  2. Why has it taken such a long time for anyone to come up with this? Thanks for sharing. I'll get one a s soon as they are available in the UK.

  3. It does seem rather simple doesn't it. I guess no one was thinking about recycling until now. I guess it just took the engineers (founders) at Jetboil to figure out a simple solution.

  4. I'll save you $9. Buy the old style church key (a.k.a. bottle opener with the pointy can opener tip). Anchor the opener so the point is on the side of the can and slowly pierce the side.

  5. First off you need some basic science education so you'll stop believing tales made up to scare 8 year old kids, then get a sickle type can opener like I have on my victornox and go outside and make a bunch of vertical slashes levering it off the bottom rim, let it air out a few minutes then toss it in with your steel cans for recycling.

  6. 1)Connect the spent canister to your stove.

    2)Open the valve on your stove to "full" but do not light it.

    3)Go have a cup of tea.

    4)Once finished with your tea take a hand opener and pierce the side of the canister while leaving the valve of the stove open.

    5)Remove the spent/pierced canister and recycle it.

  7. basic science education ?

    OK, let's start with the fire triangle

    Fuel – Oxygen – Ignition Energy

    residual fuel in canister – our atmosphere – hammer or screwdriver causing a spark

    Certain types of can openers, like the kind I used to use to open pineapple juice cans, allow the canister to be punctured in a slow and controlled manner thereby limiting the potential for a spark.

    So, I disagree with the opinion that a person reluctant to use a hammer and screwdriver to puncture a fuel canister is uneducated or suspicious

  8. I genuinely thought this was a great product idea and tool. It is an issue I've been concerned with. I can't help that you guys all went to MIT and have no fear.

  9. BTW, I watched the video and I want to go camping with Briana.

  10. That tool is massivly over-engineered and too slow to use. Use a puncturing can opener, the church key if you are at home, your Scout knife if you are on the trail.

    This is much easier with PowerMax canisters, because they are aluminum. Coleman provided a "green key" to poke the hole, after which they are recyclable aluminum.

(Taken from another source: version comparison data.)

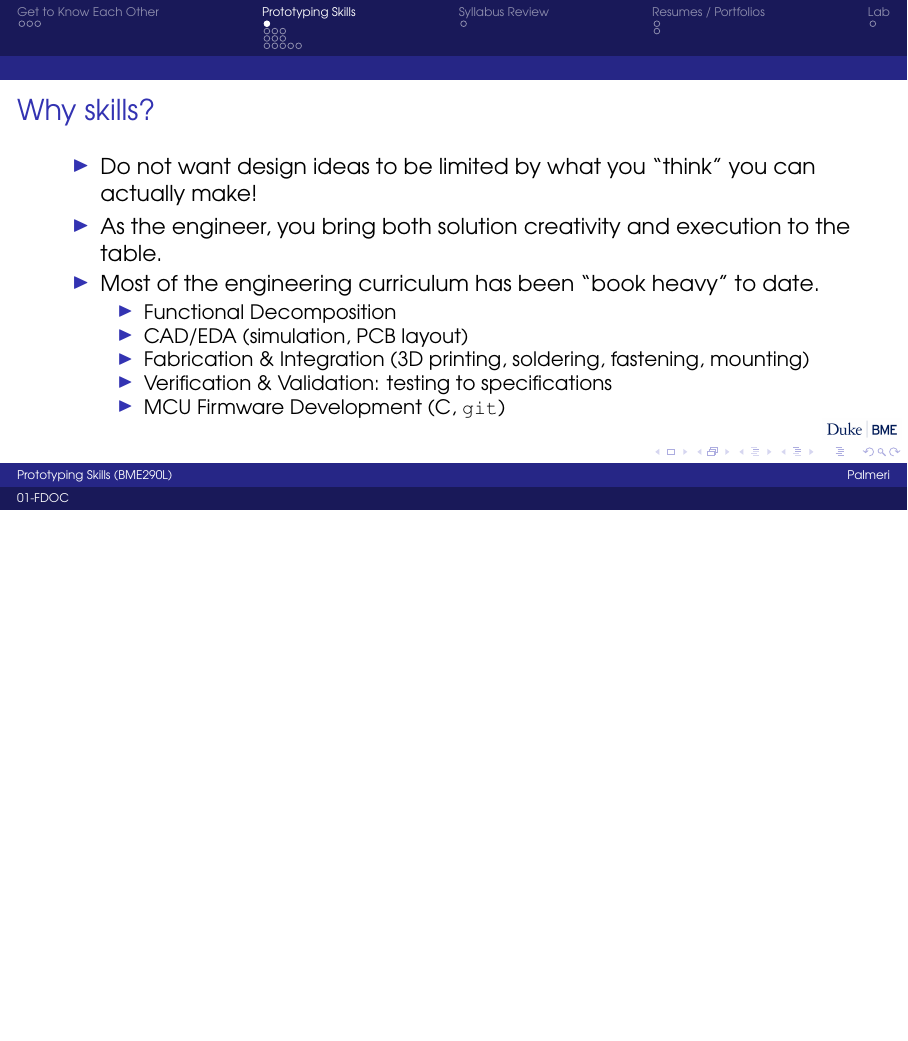
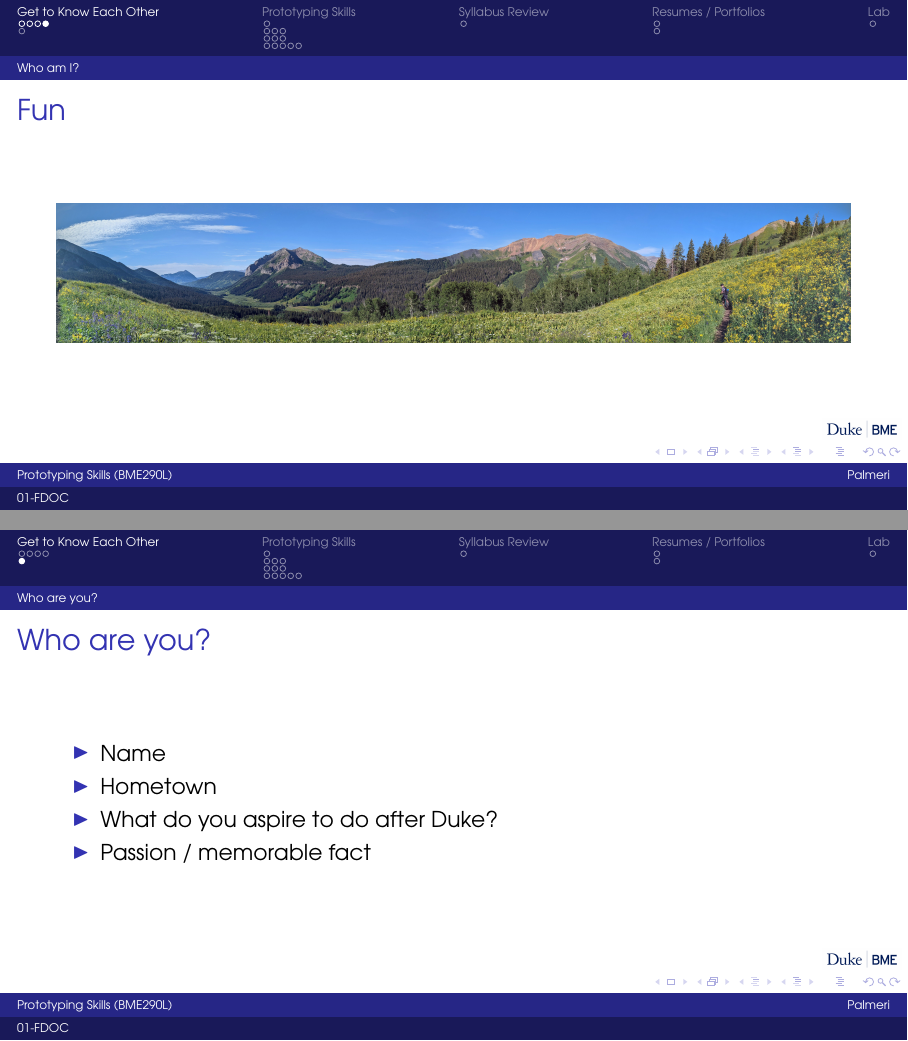
Before and after one commit to mlp6/MedTech-Prototyping-Skills, LaTeX slides (lectures/01-FDOC/Prototyping-S23-01-FDOC.tex): page 6 of 21 before the commit and pages 6 and 7 of 23 after it, the two joined at a grey line, the shorter picture padded with empty space. Compiled offline with pdfLaTeX.

Commit message:
update intro slides

```diff
--- a/lectures/01-FDOC/Prototyping-S23-01-FDOC.tex
+++ b/lectures/01-FDOC/Prototyping-S23-01-FDOC.tex
@@ -52,6 +52,25 @@
         \item Deep learning (signal and image processing) (POCUS)
         \item Medical devices for LMICs
         \item \url{https://palmeri.io}
+    \end{itemize}
+}
+
+\frame{
+    \frametitle{Fun}
+
+    \begin{center}
+        \includegraphics[width=1.0\textwidth]{CB_401.jpg}
+    \end{center}
+}
+
+\subsection{Who are you?}
+\frame{
+    \frametitle{Who are you?}
+    \begin{itemize}
+        \item Name
+        \item Hometown
+        \item What do you aspire to do after Duke?
+        \item Passion / memorable fact
     \end{itemize}
 }
 
```
Also changed, not shown: lectures/01-FDOC/CB_401.jpg (added).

  11. She's been following this post and just tweeted me about you. Said you sounded "kind and rational." I didn't tell her about the rug on your back.

  12. A "fire triangle" isn't a "grenade triangle" and without bothering with the mathematics and the ridiculous odds of getting the proper explosive ratio of air to butane inside a canister at atmospheric pressure, such an explosion isn't going produce enough energy to compare to a good fart.

    But science aside when I was a kid I used to play with the old butane lighters that you could tweak to make a 6 inch flame and along with friends I'd fill my mouth with butane and puff out nice fireballs so I'm fairly immune to scary stories about the stuff.

  13. Some people have good luck. Not me. If there was a chance that the canister would turn into a nice firebomb 1 out of every 1 million times you whacked it with a hammer and screwdriver… I'd be the one. Thank you Jetboil!

  14. lostalot, we will have to agree to disagree?

    Another canister stove safety note: Be conservative when using a wind screen with a canister stove.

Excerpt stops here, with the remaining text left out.